Oh, how wrong I was.
There I was, surrounded by large beautiful naked breasts, at least seven bouncing pairs coming straight at me. I became smaller and smaller as these women closed in on me in one massive nude hug. Being much shorter than these stiletto-clad ladies, my face was pressed up against the great wall of cleavage.
Eventually they took a step back. As I tried to get a hold of myself, a voice inside my head repeated, “Look into their eyes. Look into their eyes….”
We all sat down together. I kept wishing I could contribute to the conversation, but all I could do was stare at the 14 nipples hovering above the tabletop. I tried not to let my eyes rest on anything for too long, but the biggest challenge came in the form of two girls going down on each other on stage. I was lost in the moment.
I snapped out of it when drinks were raised in honour of my birthday and I wondered how long I’d been mesmerized by the show.

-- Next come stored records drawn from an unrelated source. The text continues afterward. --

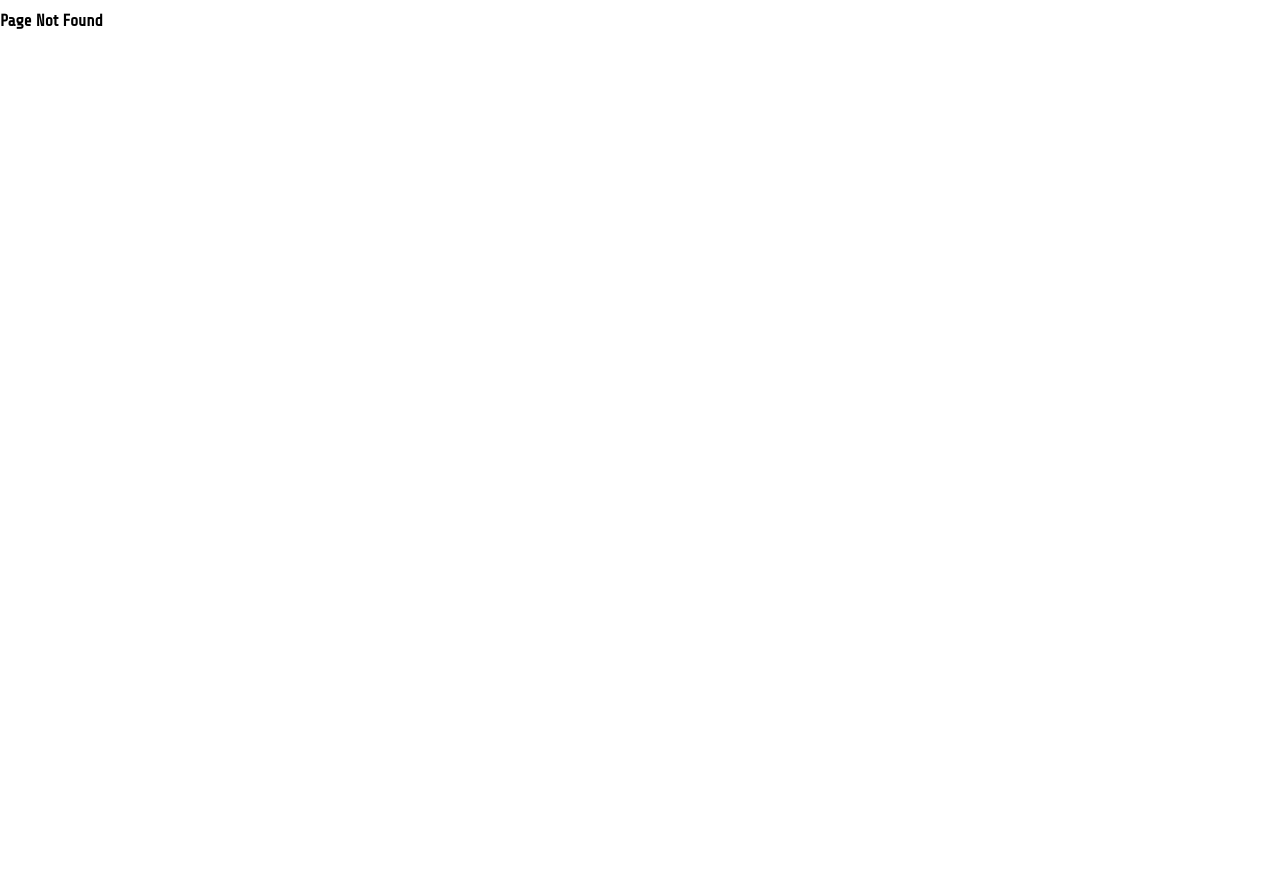
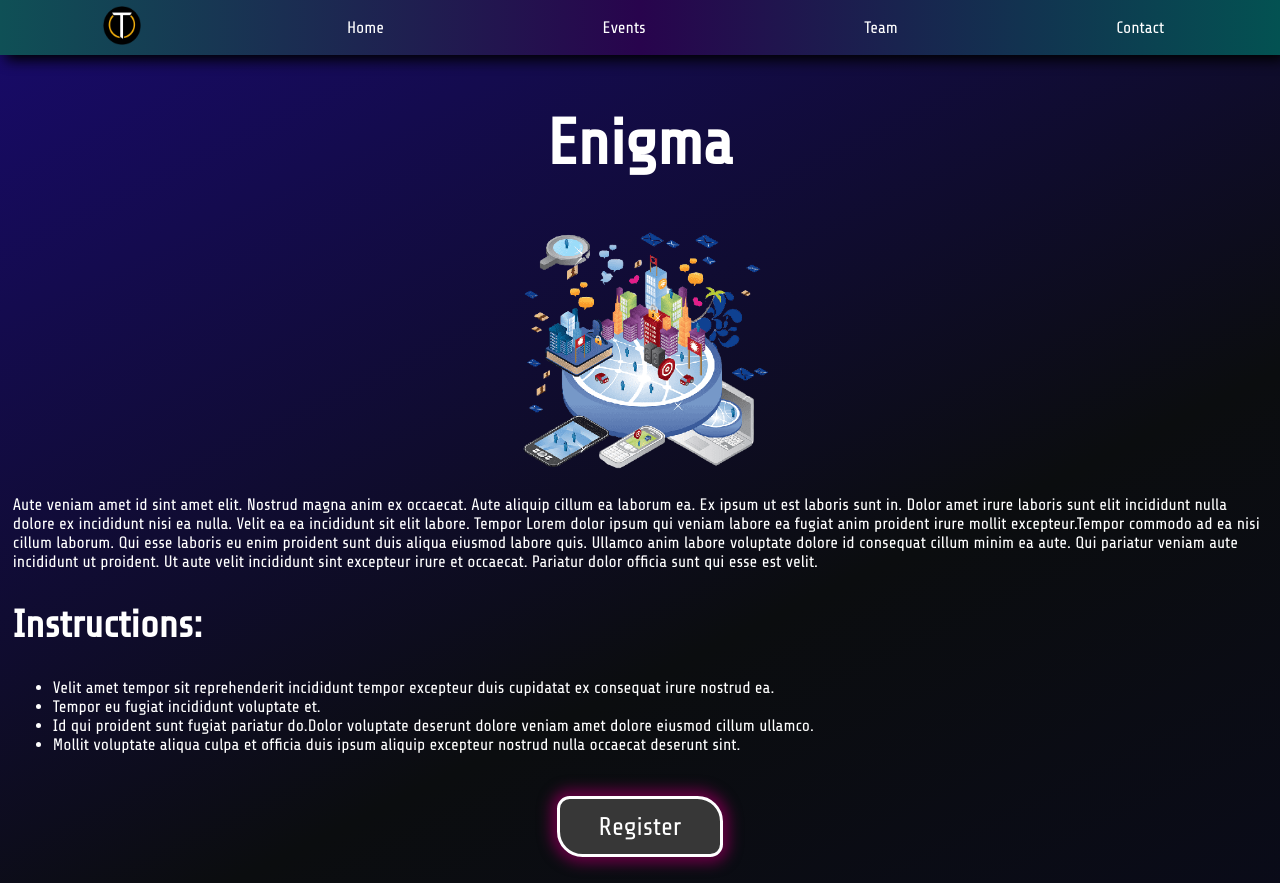
Before and after one commit to Sam-Varghese/Turing-website, a React (Create React App) app: page /technex2023/events/enigma in a window 1280 px wide. Before the commit this address had no page. Before the commit the page ends 800 px from the top, so only its background shows below. Built offline with nearby package versions, Linux system fonts and the light colour scheme.

Commit message:
Webpage for separate events made
So I've made a component namely eventsPage which just through the props, can generate a whole new webpage for almost all the events. Currently the page for Enigma event was made by this component

```diff
--- a/src/App.js
+++ b/src/App.js
@@ -9,6 +9,9 @@ import { BrowserRouter as Router, Routes, Route } from "react-router-dom";
 import NavBar from "./components/navbar/navbar";
 import Team from "./components/team/team";
 import Technex2023 from "./components/technex/technex";
+import EventsPage from "./components/eventsPage/eventsPage";
+import data from "./components/eventDetails/eventDetails.json";
+
 function App() {
     return (
         <Router>
@@ -64,6 +67,23 @@ function App() {
                         </div>
                     }
                 />
+                {/* Following is the page for Enigma which falls under technex events. eventDetails.json file is read to create a new webpage for enigma. */}
+                <Route
+                    exact={true}
+                    path="/technex2023/events/enigma"
+                    element={
+                        <div className="App">
+                            <NavBar />
+                            <EventsPage
+                                title={data.technexEvents[0].name}
+                                desc={data.technexEvents[0].desc}
+                                instructions={data.technexEvents[0].instructions}
+                                imagePath={data.technexEvents[0].imagePath}
+                                registrationLink={data.technexEvents[0].registrationLink}
+                            />
+                        </div>
+                    }
+                />
             </Routes>
         </Router>
     );
--- a/src/App.scss
+++ b/src/App.scss
@@ -16,6 +16,7 @@
 	background: linear-gradient(334deg, #080828, #0b0d0f, #1d098e);
 	background-size: 180% 180%;
 	animation: gradient-animation 6s ease infinite;
+	// border: 2px solid red;
 }
 
 
--- a/src/components/Events/Events.scss
+++ b/src/components/Events/Events.scss
@@ -34,4 +34,10 @@ and (orientation: portrait) {
     .eventsInnerDiv{
         border: none;
     }
+    .eventsOuterDiv{
+        padding-top: 6vw;
+        h1{
+            font-size: 10vw;
+        }
+    }
 }
--- a/src/components/button/button.scss
+++ b/src/components/button/button.scss
@@ -9,6 +9,7 @@
     margin-top: 1vw;
     border-radius: 1vw 2vw 1vw 2vw;
     cursor: pointer;
+    width: fit-content;
 }
 
 
--- /dev/null
+++ b/src/components/eventDetails/eventDetails.json
@@ -0,0 +1,26 @@
+{
+    "technexEvents": [
+        {
+            "name": "Enigma",
+            "registrationLink": "https://google.com",
+            "imagePath": "/eventsImages/enigma.png",
+            "desc": "Aute veniam amet id sint amet elit. Nostrud magna anim ex occaecat. Aute aliquip cillum ea laborum ea. Ex ipsum ut est laboris sunt in. Dolor amet irure laboris sunt elit incididunt nulla dolore ex incididunt nisi ea nulla. Velit ea ea incididunt sit elit labore. Tempor Lorem dolor ipsum qui veniam labore ea fugiat anim proident irure mollit excepteur.Tempor commodo ad ea nisi cillum laborum. Qui esse laboris eu enim proident sunt duis aliqua eiusmod labore quis. Ullamco anim labore voluptate dolore id consequat cillum minim ea aute. Qui pariatur veniam aute incididunt ut proident. Ut aute velit incididunt sint excepteur irure et occaecat. Pariatur dolor officia sunt qui esse est velit.",
+            "instructions": [
+                "Velit amet tempor sit reprehenderit incididunt tempor excepteur duis cupidatat ex consequat irure nostrud ea.",
+                "Tempor eu fugiat incididunt voluptate et.",
+                "Id qui proident sunt fugiat pariatur do.Dolor voluptate deserunt dolore veniam amet dolore eiusmod cillum ullamco.",
+                "Mollit voluptate aliqua culpa et officia duis ipsum aliquip excepteur nostrud nulla occaecat deserunt sint."
+            ]
+        },
+        {
+            "name": "Datathon",
+            "desc": "Aute veniam amet id sint amet elit. Nostrud magna anim ex occaecat. Aute aliquip cillum ea laborum ea. Ex ipsum ut est laboris sunt in. Dolor amet irure laboris sunt elit incididunt nulla dolore ex incididunt nisi ea nulla. Velit ea ea incididunt sit elit labore. Tempor Lorem dolor ipsum qui veniam labore ea fugiat anim proident irure mollit excepteur.",
+            "instructions": [
+                "Velit amet tempor sit reprehenderit incididunt tempor excepteur duis cupidatat ex consequat irure nostrud ea.",
+                "Tempor eu fugiat incididunt voluptate et.",
+                "Id qui proident sunt fugiat pariatur do.Dolor voluptate deserunt dolore veniam amet dolore eiusmod cillum ullamco.",
+                "Mollit voluptate aliqua culpa et officia duis ipsum aliquip excepteur nostrud nulla occaecat deserunt sint."
+            ]
+        }
+    ]
+}
--- /dev/null
+++ b/src/components/eventsPage/eventsPage.js
@@ -0,0 +1,30 @@
+import "./eventsPage.scss";
+import Button from "../button/button";
+export default function EventsPage(props) {
+    return (
+        <div className="eventsPageDiv">
+            <div className="eventsPageHeadingDiv">
+                <h1>{props.title}</h1>
+            </div>
+            <div className="eventsPageImageDiv">
+                <img src={props.imagePath} alt={props.imagePath} />
+            </div>
+            <div className="eventsPageDescDiv">
+                <p>{props.desc}</p>
+            </div>
+            <div className="eventsPageInstructions">
+                <h2>Instructions:</h2>
+                <ul>
+                    {props.instructions.map((value, index) => {
+                        return <li>{value}</li>;
+                    })}
+                </ul>
+            </div>
+            <div className="registrationButton">
+                <a href={props.registrationLink}>
+                    <Button content="Register" />
+                </a>
+            </div>
+        </div>
+    );
+}
--- /dev/null
+++ b/src/components/eventsPage/eventsPage.scss
@@ -0,0 +1,69 @@
+.eventsPageDiv {
+    padding-top: 5vw;
+    min-height: 100vh;
+    // border: 2px solid red;
+}
+
+.eventsPageHeadingDiv {
+    h1 {
+        font-size: 5vw;
+        text-align: center;
+    }
+}
+
+.eventsPageDescDiv {
+    // border: 2px solid;
+    margin: 1vw;
+    margin-top: 0;
+}
+
+.eventsPageInstructions {
+    // border: 2px solid red;
+    padding-right: 1vw;
+    padding-left: 1vw;
+    padding-bottom: 1vw;
+    h2 {
+        font-size: 3vw;
+    }
+}
+
+.eventsPageImageDiv {
+    display: flex;
+    justify-content: center;
+    img {
+        // border: 2px solid;
+        border-radius: 0.3vw;
+        max-width: 60%;
+        width: 30%;
+    }
+}
+
+.registrationButton {
+    // border: 2px solid;
+    display: flex;
+    align-items: center;
+    justify-content: center;
+    padding-bottom: 2vw;
+}
+
+@media screen and (max-device-width: 480px) and (orientation: portrait) {
+    .eventsPageHeadingDiv {
+        h1 {
+            font-size: 8vw;
+        }
+    }
+    .eventsPageInstructions{
+        h2{
+            font-size: 6vw;
+        }
+    }
+    .eventsPageDiv {
+        padding: 4vw;
+        padding-top: 10vw;
+    }
+    .eventsPageImageDiv {
+        img {
+            width: 80%;
+        }
+    }
+}
--- a/src/components/technex/technex.json
+++ b/src/components/technex/technex.json
@@ -3,8 +3,8 @@
         {
             "title": "Enigma",
             "desc": "Duis enim enim laborum in consequat ut ex deserunt veniam sit irure. Esse Lorem sint ad veniam reprehenderit duis id. Sit laboris consequat amet duis adipisicing exercitation excepteur est. Ad voluptate deserunt id labore deserunt sit laboris anim.",
-            "imagePath": "eventsImages/technex2023.jpg",
-            "eventLink": "/enigma"
+            "imagePath": "eventsImages/enigma.webp",
+            "eventLink": "/technex2023/events/enigma"
         },
         {
             "title": "Decode It",
@@ -22,7 +22,7 @@
             "title": "Design Comp.",
             "desc": "Duis enim enim laborum in consequat ut ex deserunt veniam sit irure. Esse Lorem sint ad veniam reprehenderit duis id. Sit laboris consequat amet duis adipisicing exercitation excepteur est. Ad voluptate deserunt id labore deserunt sit laboris anim.",
             "imagePath": "eventsImages/technex2023.jpg",
-            "eventLink": "/enigma"
+            "eventLink": "/technex2023/events/enigma"
         },
         {
             "title": "Showcase",
```
Also changed, not shown: public/eventsImages/enigma.jpg (added), public/eventsImages/enigma.png (added).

I was sweating profusely, convinced that the whole table knew I was queer.
It was then that I snapped to what now seems like an obvious thought: Being in a strip club with your mother is uncomfortable. Being in a strip club with your mother as a 19-year-old closeted lesbian is mortifying.

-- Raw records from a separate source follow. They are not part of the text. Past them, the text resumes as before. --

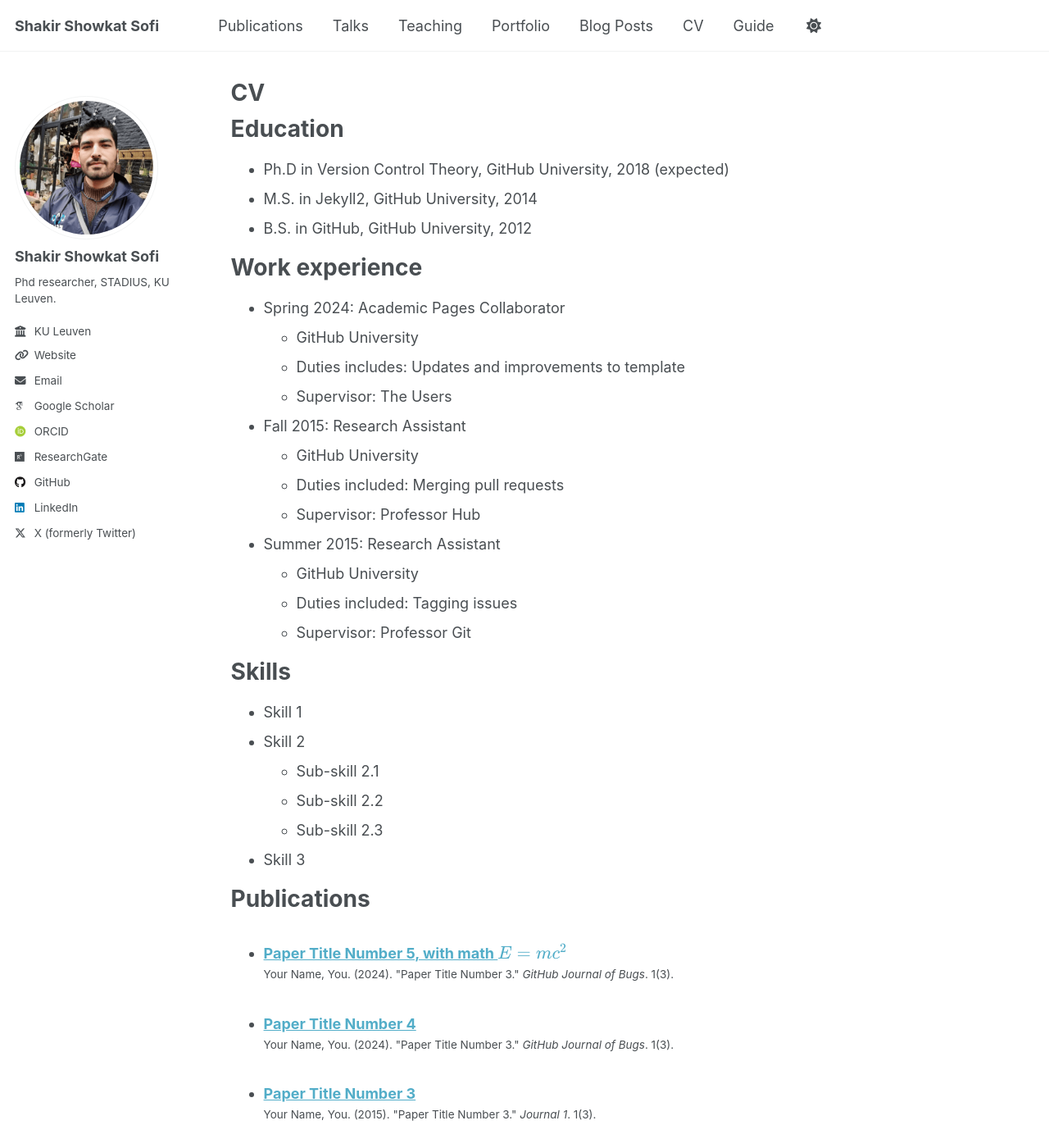
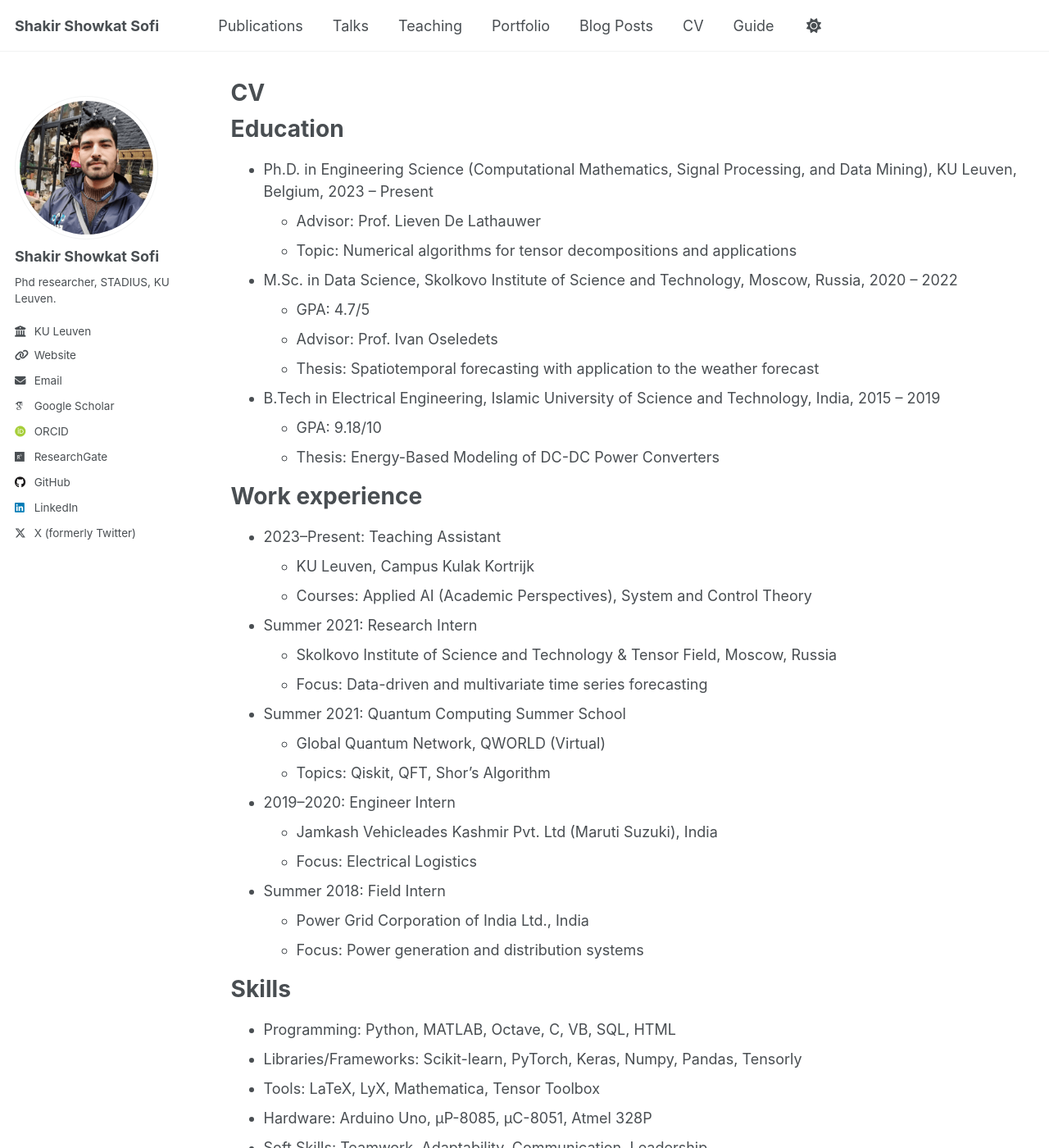
Before and after one commit to ShakirSofi/shakirsofi.github.io, a Jekyll site: the page built from _pages/cv.md, in a window 1280 px wide and 1400 px high. Shown: the whole window at 82% size. Built offline with Jekyll 4.4.1, drawn with Linux system fonts in a browser that asks for light colours; some web fonts are replaced; a script that is not in the unit is left out; some of the changed text lies outside the part shown.

Commit message:
Update cv.md

```diff
--- a/_pages/cv.md
+++ b/_pages/cv.md
@@ -11,35 +11,48 @@ redirect_from:
 
 Education
 ======
-* Ph.D in Version Control Theory, GitHub University, 2018 (expected)
-* M.S. in Jekyll2, GitHub University, 2014
-* B.S. in GitHub, GitHub University, 2012
+* Ph.D. in Engineering Science (Computational Mathematics, Signal Processing, and Data Mining), KU Leuven, Belgium, 2023 – Present
+  * Advisor: Prof. Lieven De Lathauwer
+  * Topic: Numerical algorithms for tensor decompositions and applications
+
+* M.Sc. in Data Science, Skolkovo Institute of Science and Technology, Moscow, Russia, 2020 – 2022
+  * GPA: 4.7/5
+  * Advisor: Prof. Ivan Oseledets
+  * Thesis: Spatiotemporal forecasting with application to the weather forecast
+
+* B.Tech in Electrical Engineering, Islamic University of Science and Technology, India, 2015 – 2019
+  * GPA: 9.18/10
+  * Thesis: Energy-Based Modeling of DC-DC Power Converters
 
 Work experience
 ======
-* Spring 2024: Academic Pages Collaborator
-  * GitHub University
-  * Duties includes: Updates and improvements to template
-  * Supervisor: The Users
+* 2023–Present: Teaching Assistant
+  * KU Leuven, Campus Kulak Kortrijk
+  * Courses: Applied AI (Academic Perspectives), System and Control Theory
 
-* Fall 2015: Research Assistant
-  * GitHub University
-  * Duties included: Merging pull requests
-  * Supervisor: Professor Hub
+* Summer 2021: Research Intern
+  * Skolkovo Institute of Science and Technology & Tensor Field, Moscow, Russia
+  * Focus: Data-driven and multivariate time series forecasting
 
-* Summer 2015: Research Assistant
-  * GitHub University
-  * Duties included: Tagging issues
-  * Supervisor: Professor Git
+* Summer 2021: Quantum Computing Summer School
+  * Global Quantum Network, QWORLD (Virtual)
+  * Topics: Qiskit, QFT, Shor’s Algorithm
+
+* 2019–2020: Engineer Intern
+  * Jamkash Vehicleades Kashmir Pvt. Ltd (Maruti Suzuki), India
+  * Focus: Electrical Logistics
+
+* Summer 2018: Field Intern
+  * Power Grid Corporation of India Ltd., India
+  * Focus: Power generation and distribution systems
 
 Skills
 ======
-* Skill 1
-* Skill 2
-  * Sub-skill 2.1
-  * Sub-skill 2.2
-  * Sub-skill 2.3
-* Skill 3
+* Programming: Python, MATLAB, Octave, C, VB, SQL, HTML
+* Libraries/Frameworks: Scikit-learn, PyTorch, Keras, Numpy, Pandas, Tensorly
+* Tools: LaTeX, LyX, Mathematica, Tensor Toolbox
+* Hardware: Arduino Uno, µP-8085, µC-8051, Atmel 328P
+* Soft Skills: Teamwork, Adaptability, Communication, Leadership
 
 Publications
 ======
@@ -59,6 +72,12 @@ Teaching
     {% include archive-single-cv.html %}
   {% endfor %}</ul>
 
-Service and leadership
+Other
 ======
-* Currently signed in to 43 different slack teams
+* Private and group tutor for Python, Differential Equations, and Calculus
+* Academic mentorship and tutoring in J&K and Belgium
+* Member of:
+  * American Society of Mechanical Engineers (ASME)
+  * International Association of Engineers (IAENG)
+  * World Academy of Science, Engineering and Technology (WASET)
+  * Institute of Research Engineers and Doctors (theIRED)
```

On the way home, my mom asked me if I remembered the time I got onstage at a strip club when I was six years old. Of course I did.
I was sitting at a table drinking a 7-Up and ravaging a colouring book, waiting for my mom to pick up her pay cheque, when I suddenly dropped my crayons and headed to the stage. I danced around, watching my reflection on the mirrored back wall. I laughed with surprise when I looked up and saw myself reflected on the mirrored ceiling, too. The barmaid gave me a big round of applause as I happily swung myself around the big shiny golden pole. This was fun!
My mom eventually looked up, but she wasn’t smiling. As if she saw it as a predictor of things to come, she rushed up to the stage and pried me off the golden post — rudely interrupting my glorious finale. I was pissed, and I let my mom know my displeasure by kicking and screaming all the way home.
At six, I could have hung out on that stage forever, thinking that my mom had the coolest job in the world. At 19, you couldn’t have gotten me out of that strip club fast enough.
These days, I’m thankfully no longer afraid of naked women, their breasts or what it means to be turned on by them — but I doubt that I’ll ever be comfortable kicking it in a strip club. After all, that’s where mom used to work.